Your Input Sets our Direction

Thursday, December 7, 2017

Earlier this year, we sent out a survey to everyone participating in Hixny’s health information exchange (HIE). To the 539 of you who responded: Thank you!

Every time we do one of these surveys, the information you provide feeds conversation among our member representatives and our board members. In this case, the results of the survey provided a foundation for the board’s annual strategy session in May—which then set up the annual business plan that we are currently developing for implementation in 2018.

We’ve asked quite a few different types of questions over time, trying to gauge information and perceptions from the field that can help us understand how Hixny is being used, where we’re doing well and where we can improve.

This year, we focused on your experiences—as users—with Hixny. We looked especially at how the types of organizations you represent, and your roles, determined the way you used Hixny and what you think of the HIE in general.

What we learned is that there are big differences in who uses the information that is (or should be) available through Hixny, for what purposes, and how they access that data. Over the next three posts, I’ll dig into three of the findings that really caught our attention:

  • Users accessing Hixny through integrated systems reported few problems—but for those who get access through our online portal, logging in has been the biggest barrier to using Hixny to date; we have a solution.
  • Phone, fax and specialized systems are still used much more than Hixny  to access data, which likely requires a change of habits.
  • Admin-side users are more likely to use Hixny  than clinicians, despite the proven value of HIEs in patient care.

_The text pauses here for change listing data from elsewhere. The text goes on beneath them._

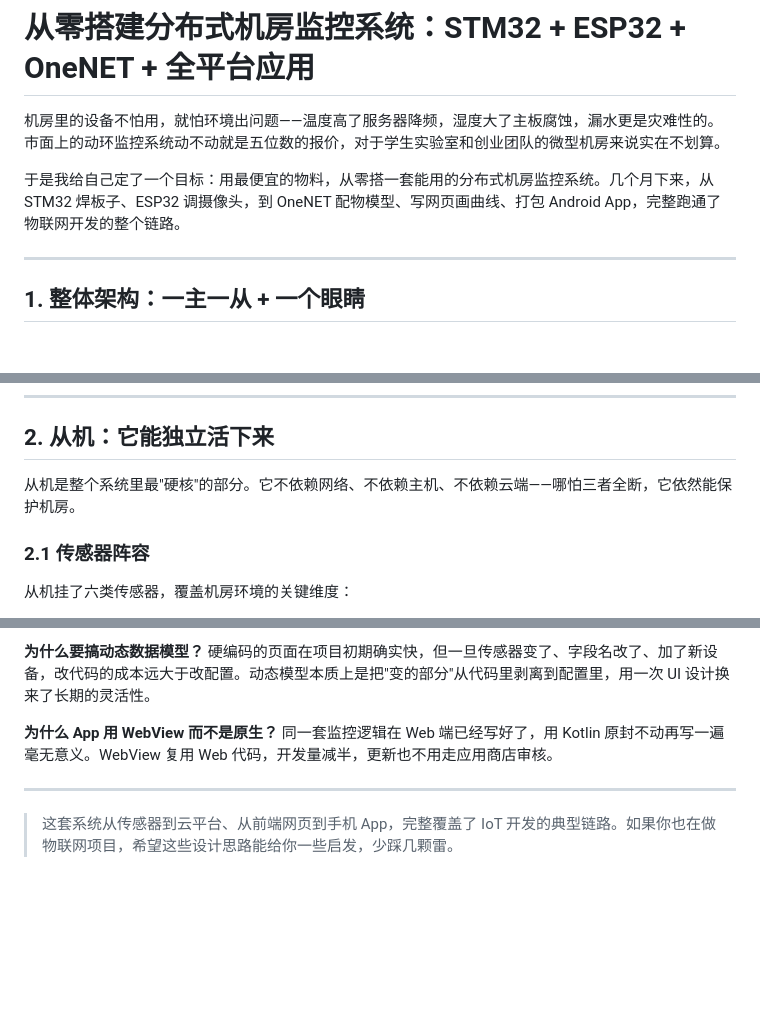
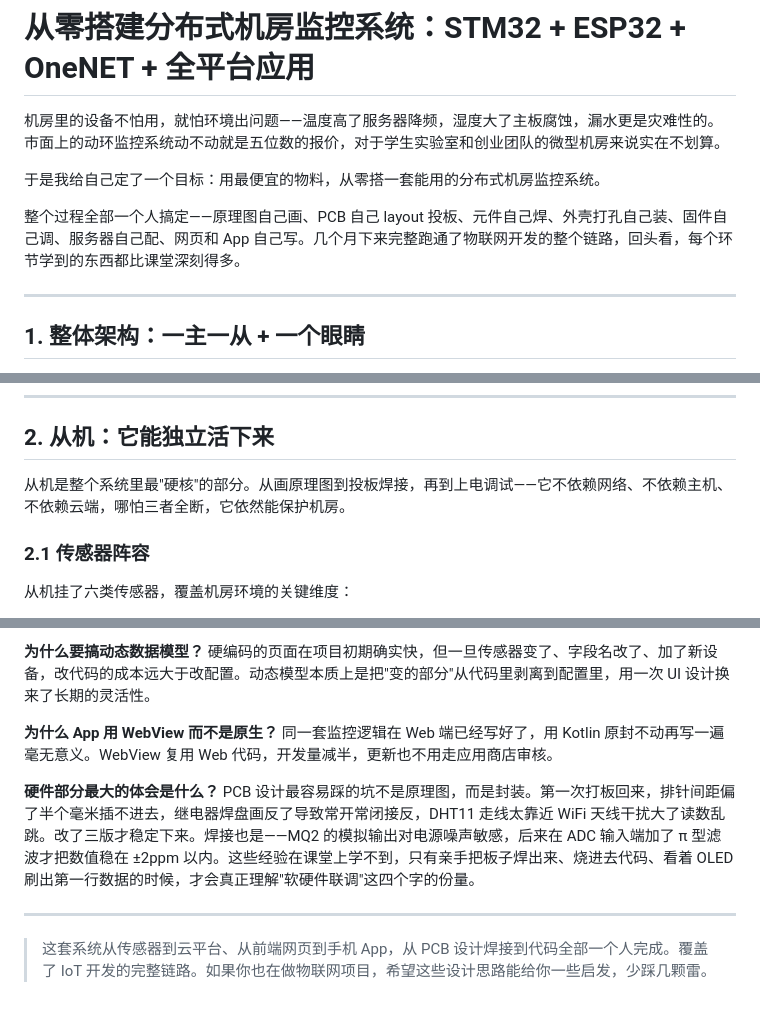
Before and after one commit to NaHS2/nahs-blog, a Markdown page: posts/computer-room-monitoring.md, 3 parts joined by grey strips. Drawn GitHub-style; blank space fills up the shorter version.

Commit message:
style: 补充PCB设计、硬件焊接调试等个人独立完成的细节

```diff
--- a/posts/computer-room-monitoring.md
+++ b/posts/computer-room-monitoring.md
@@ -2,7 +2,9 @@
 
 机房里的设备不怕用，就怕环境出问题——温度高了服务器降频，湿度大了主板腐蚀，漏水更是灾难性的。市面上的动环监控系统动不动就是五位数的报价，对于学生实验室和创业团队的微型机房来说实在不划算。
 
-于是我给自己定了一个目标：用最便宜的物料，从零搭一套能用的分布式机房监控系统。几个月下来，从 STM32 焊板子、ESP32 调摄像头，到 OneNET 配物模型、写网页画曲线、打包 Android App，完整跑通了物联网开发的整个链路。
+于是我给自己定了一个目标：用最便宜的物料，从零搭一套能用的分布式机房监控系统。
+
+整个过程全部一个人搞定——原理图自己画、PCB 自己 layout 投板、元件自己焊、外壳打孔自己装、固件自己调、服务器自己配、网页和 App 自己写。几个月下来完整跑通了物联网开发的整个链路，回头看，每个环节学到的东西都比课堂深刻得多。
 
 ---
 
@@ -42,7 +44,7 @@
 
 ## 2. 从机：它能独立活下来
 
-从机是整个系统里最"硬核"的部分。它不依赖网络、不依赖主机、不依赖云端——哪怕三者全断，它依然能保护机房。
+从机是整个系统里最"硬核"的部分。从画原理图到投板焊接，再到上电调试——它不依赖网络、不依赖主机、不依赖云端，哪怕三者全断，它依然能保护机房。
 
 ### 2.1 传感器阵容
 
@@ -185,6 +187,8 @@ App 走了 Kotlin + WebView 的混合路线。原生层只做三件事：加载
 
 **为什么 App 用 WebView 而不是原生？** 同一套监控逻辑在 Web 端已经写好了，用 Kotlin 原封不动再写一遍毫无意义。WebView 复用 Web 代码，开发量减半，更新也不用走应用商店审核。
 
+**硬件部分最大的体会是什么？** PCB 设计最容易踩的坑不是原理图，而是封装。第一次打板回来，排针间距偏了半个毫米插不进去，继电器焊盘画反了导致常开常闭接反，DHT11 走线太靠近 WiFi 天线干扰大了读数乱跳。改了三版才稳定下来。焊接也是——MQ2 的模拟输出对电源噪声敏感，后来在 ADC 输入端加了 π 型滤波才把数值稳在 ±2ppm 以内。这些经验在课堂上学不到，只有亲手把板子焊出来、烧进去代码、看着 OLED 刷出第一行数据的时候，才会真正理解"软硬件联调"这四个字的份量。
+
 ---
 
-> 这套系统从传感器到云平台、从前端网页到手机 App，完整覆盖了 IoT 开发的典型链路。如果你也在做物联网项目，希望这些设计思路能给你一些启发，少踩几颗雷。
+> 这套系统从传感器到云平台、从前端网页到手机 App，从 PCB 设计焊接到代码全部一个人完成。覆盖了 IoT 开发的完整链路。如果你也在做物联网项目，希望这些设计思路能给你一些启发，少踩几颗雷。
```
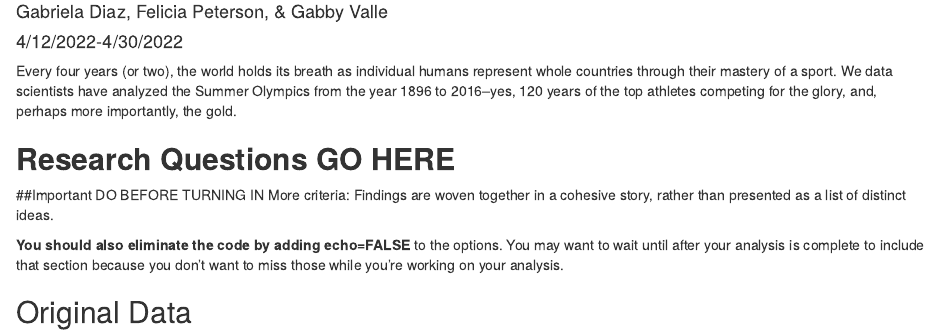
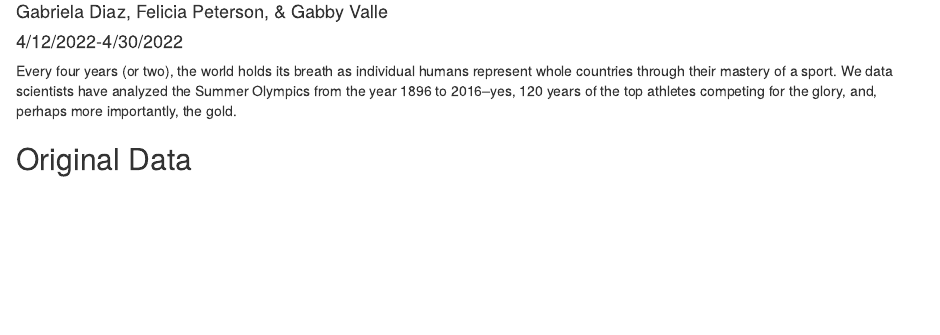
Before and after one commit to foriana/IDS_group_1_collab, an R Markdown document (Final_Group_Project.Rmd): the page in a window 1100 px wide, from 70 px down. Rendered offline with R 4.5, knitr and Pandoc, with nearby package versions; some code elsewhere in the file could not run offline.

Commit message:
Deleting research question section

```diff
--- a/Final_Group_Project.Rmd
+++ b/Final_Group_Project.Rmd
@@ -42,11 +42,6 @@ library(tidytext)
 
 Every four years (or two), the world holds its breath as individual humans represent whole countries through their mastery of a sport. We data scientists have analyzed the Summer Olympics from the year 1896 to 2016--yes, 120 years of the top athletes competing for the glory, and, perhaps more importantly, the gold.
 
-## __Research Questions GO HERE__
-##Important DO BEFORE TURNING IN
-More criteria: Findings are woven together in a cohesive story, rather than presented as a list of distinct ideas.
-
-**You should also eliminate the code by adding echo=FALSE** to the options. You may want to wait until after your analysis is complete to include that section because you don’t want to miss those while you’re working on your analysis.
 
 
 ## Original Data
```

Overall, though, we’re encouraged by what we see as incremental steps toward full engagement with the HIE. The board took away useful information that helped prioritize our plans for the coming year. We appreciate the time you took to offer your feedback.

Mark McKinney – CEO

Honoring Visionaries in Health IT in New York State

Wednesday, November 8, 2017

Recently, I joined healthcare technology leaders from around the state at the New York eHealth Collaborative (NYeC) Gala & Awards at The Edison Ballroom in New York City.

The event is an annual opportunity to recognize individuals who are contributing to the ideals of the Statewide Health Information Network of New York (SHIN-NY) by advancing the use of electronic records, healthcare technology and related data-sharing efforts.

This year, the Transformative Leadership Award went to David Blumenthal, MD, president of The Commonwealth Fund, a national philanthropy engaged in independent research on health and social policy issues. He’s served in several national-level positions in health information technology, laying the groundwork for a nationwide health information system and is recognized as a thought leader on the use of electronic records.

The gala also honored four additional individuals who reflect the efforts of people across the state to advance the SHIN-NY. In fact, listening to Paul Francis, Deputy Secretary for Health and Human Services, and NYeC Board of Director Chair David Klein, it was apparent that everyone has great faith in the leadership at NYeC and is pleased with the progress of the SHIN-NY over the past year.

All four of these recipients have made significant contributions that have helped shape the direction of Hixny and the SHIN-NY:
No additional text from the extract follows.